▶ **TASK REQUIREMENTS**: The records underneath are to be repeated exactly, with the pictures left out.

◆ ◆ ◆ ◆ ◆

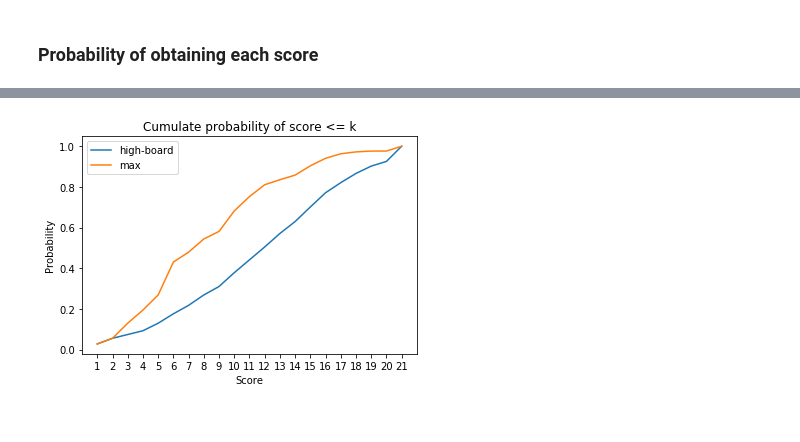
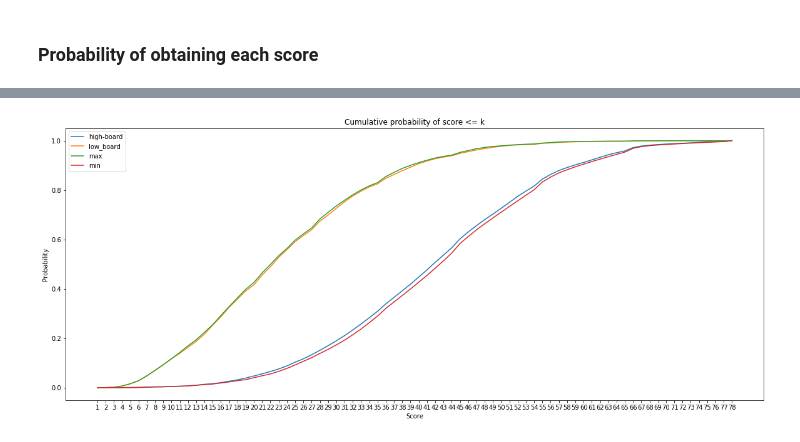
Before and after one commit to LewisDyer/StochasticGames, a Jupyter notebook: src/ShutTheBox.ipynb, the cells around one changed output, grey strips where cells are left out. Saved outputs shown, nothing was run; the diff lists cells and outputs as text; code cells hidden in the pictures.

```diff
--- a/src/ShutTheBox.ipynb
+++ b/src/ShutTheBox.ipynb
@@ -37,10 +37,9 @@ def writetemplate(line, cell):
 # %%
 # Edit this cell to define parameters for your model...
 
-boards = 6 # Number of boards to use
+boards = 12 # Number of boards to use
 sides = 6 # Number of sides per die
-die = 1 # Number of die to roll each round
-strategy = 1 # Board covering strategy to use (see strategy_lookup in stb/pp_fns.py for more info)
+die = 2 # Number of die to roll each round
 
 max_score = boards * (boards+1) // 2
 # %%
@@ -185,9 +219,9 @@ Exporting results to file "ShutTheBox/data/score_given_6.csv"...
 # %% [markdown]
 ### Cumulative probability of a score
 # %%
-cum_prob_file = "ShutTheBox/data/cum_prob.csv"
+cum_prob_high_file = "ShutTheBox/data/cum_prob_high.csv"
 
-!prism ShutTheBox/stb6test.prism ShutTheBox/stb6.props -prop 6 -const k=1:{max_score} -exportresults {cum_prob_file}:csv | grep -E "(Model checking)|(Result)|(Property constant)|(Exporting results)"
+!prism ShutTheBox/stb6_high.prism ShutTheBox/stb6.props -prop 6 -const k=1:{max_score} -exportresults {cum_prob_high_file}:csv | grep -E "(Model checking)|(Result)|(Property constant)|(Exporting results)"
 # %% [output]
 Model checking: <<p1>>Pmax=? [ F game_over&score<=k ]
 Property constants: k=1
@@ -208,0 +243,4 @@ Exporting results to file "ShutTheBox/data/cum_prob.csv"...
+# %%
+cum_prob_low_file = "ShutTheBox/data/cum_prob_low.csv"
+
+!prism ShutTheBox/stb6_low.prism ShutTheBox/stb6.props -prop 6 -const k=1:{max_score} -exportresults {cum_prob_low_file}:csv | grep -E "(Model checking)|(Result)|(Property constant)|(Exporting results)"
@@ -259,11 +315,13 @@ import matplotlib.pyplot as plt
 import numpy as np
 import csv
 
-def plot(axes, csv_file, series_name, points=None):
+plt.rcParams['figure.figsize'] = [20, 8]
+
+def plot(axes, csv_file, series_name, kwargs={}):
     # given a set of axes and a csv filename, reads data from the csv file and plots it on the graph
 
     data = np.genfromtxt(csv_file, delimiter=',',skip_header=1, names=['x', 'y'])
-    ax1.plot(data['x'], data['y'], points, label=series_name)
+    ax1.plot(data['x'], data['y'], label=series_name, **kwargs)
 
 
 
@@ -277,7 +335,9 @@ ax1.set_ylabel("Probability")
 
 ax1.set_xticks(np.arange(max_score)+1)
 
-plot(ax1, prob_score_file, "high-board")
+plot(ax1, prob_score_high_file, "high-board")
+
+plot(ax1, prob_score_low_file, "low-board")
 
 plot(ax1, prob_score_nondet_max_file, "max")
 
@@ -285,5 +345,7 @@ plot(ax1, prob_score_nondet_min_file, "min")
 
 leg = ax1.legend()
 
+plt.savefig('ShutTheBox/data/vis/prob_score.png')
+
 plt.show()
 # %% [output]
@@ -291,22 +353,25 @@ plt.show()
 # %%
 fig = plt.figure()
 
 ax1 = fig.add_subplot(111)
 
-ax1.set_title("Cumulate probability of score <= k")
+ax1.set_title("Cumulative probability of score <= k")
 ax1.set_xlabel("Score")
 ax1.set_ylabel("Probability")
 
 ax1.set_xticks(np.arange(max_score)+1)
 
-plot(ax1, cum_prob_file, "high-board")
+plot(ax1, cum_prob_high_file, "high-board")
+
+plot(ax1, cum_prob_low_file, "low_board")
 
 plot(ax1, cum_prob_max_file, "max")
 
 plot(ax1, cum_prob_min_file, "min")
 
 leg = ax1.legend()
 
+plt.savefig('ShutTheBox/data/vis/cum_prob.png')
 plt.show()
 # %% [output]
-[figure, old version]
+[figure, new version]
```
Also changed, not shown: parts of 22 cells of this notebook, 36 other files.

◆ ◆ ◆ ◆ ◆

▶ **EXERCISE SOLUTION**:
Before and after one commit to LewisDyer/StochasticGames, a Jupyter notebook: src/ShutTheBox.ipynb, the cells around one changed output, grey strips where cells are left out. Saved outputs shown, nothing was run; the diff lists cells and outputs as text; code cells hidden in the pictures.

```diff
--- a/src/ShutTheBox.ipynb
+++ b/src/ShutTheBox.ipynb
@@ -37,10 +37,9 @@ def writetemplate(line, cell):
 # %%
 # Edit this cell to define parameters for your model...
 
-boards = 6 # Number of boards to use
+boards = 12 # Number of boards to use
 sides = 6 # Number of sides per die
-die = 1 # Number of die to roll each round
-strategy = 1 # Board covering strategy to use (see strategy_lookup in stb/pp_fns.py for more info)
+die = 2 # Number of die to roll each round
 
 max_score = boards * (boards+1) // 2
 # %%
@@ -185,9 +219,9 @@ Exporting results to file "ShutTheBox/data/score_given_6.csv"...
 # %% [markdown]
 ### Cumulative probability of a score
 # %%
-cum_prob_file = "ShutTheBox/data/cum_prob.csv"
+cum_prob_high_file = "ShutTheBox/data/cum_prob_high.csv"
 
-!prism ShutTheBox/stb6test.prism ShutTheBox/stb6.props -prop 6 -const k=1:{max_score} -exportresults {cum_prob_file}:csv | grep -E "(Model checking)|(Result)|(Property constant)|(Exporting results)"
+!prism ShutTheBox/stb6_high.prism ShutTheBox/stb6.props -prop 6 -const k=1:{max_score} -exportresults {cum_prob_high_file}:csv | grep -E "(Model checking)|(Result)|(Property constant)|(Exporting results)"
 # %% [output]
 Model checking: <<p1>>Pmax=? [ F game_over&score<=k ]
 Property constants: k=1
@@ -208,0 +243,4 @@ Exporting results to file "ShutTheBox/data/cum_prob.csv"...
+# %%
+cum_prob_low_file = "ShutTheBox/data/cum_prob_low.csv"
+
+!prism ShutTheBox/stb6_low.prism ShutTheBox/stb6.props -prop 6 -const k=1:{max_score} -exportresults {cum_prob_low_file}:csv | grep -E "(Model checking)|(Result)|(Property constant)|(Exporting results)"
@@ -259,11 +315,13 @@ import matplotlib.pyplot as plt
 import numpy as np
 import csv
 
-def plot(axes, csv_file, series_name, points=None):
+plt.rcParams['figure.figsize'] = [20, 8]
+
+def plot(axes, csv_file, series_name, kwargs={}):
     # given a set of axes and a csv filename, reads data from the csv file and plots it on the graph
 
     data = np.genfromtxt(csv_file, delimiter=',',skip_header=1, names=['x', 'y'])
-    ax1.plot(data['x'], data['y'], points, label=series_name)
+    ax1.plot(data['x'], data['y'], label=series_name, **kwargs)
 
 
 
@@ -277,7 +335,9 @@ ax1.set_ylabel("Probability")
 
 ax1.set_xticks(np.arange(max_score)+1)
 
-plot(ax1, prob_score_file, "high-board")
+plot(ax1, prob_score_high_file, "high-board")
+
+plot(ax1, prob_score_low_file, "low-board")
 
 plot(ax1, prob_score_nondet_max_file, "max")
 
@@ -285,5 +345,7 @@ plot(ax1, prob_score_nondet_min_file, "min")
 
 leg = ax1.legend()
 
+plt.savefig('ShutTheBox/data/vis/prob_score.png')
+
 plt.show()
 # %% [output]
@@ -291,22 +353,25 @@ plt.show()
 # %%
 fig = plt.figure()
 
 ax1 = fig.add_subplot(111)
 
-ax1.set_title("Cumulate probability of score <= k")
+ax1.set_title("Cumulative probability of score <= k")
 ax1.set_xlabel("Score")
 ax1.set_ylabel("Probability")
 
 ax1.set_xticks(np.arange(max_score)+1)
 
-plot(ax1, cum_prob_file, "high-board")
+plot(ax1, cum_prob_high_file, "high-board")
+
+plot(ax1, cum_prob_low_file, "low_board")
 
 plot(ax1, cum_prob_max_file, "max")
 
 plot(ax1, cum_prob_min_file, "min")
 
 leg = ax1.legend()
 
+plt.savefig('ShutTheBox/data/vis/cum_prob.png')
 plt.show()
 # %% [output]
-[figure, old version]
+[figure, new version]
```
Also changed, not shown: parts of 22 cells of this notebook, 36 other files.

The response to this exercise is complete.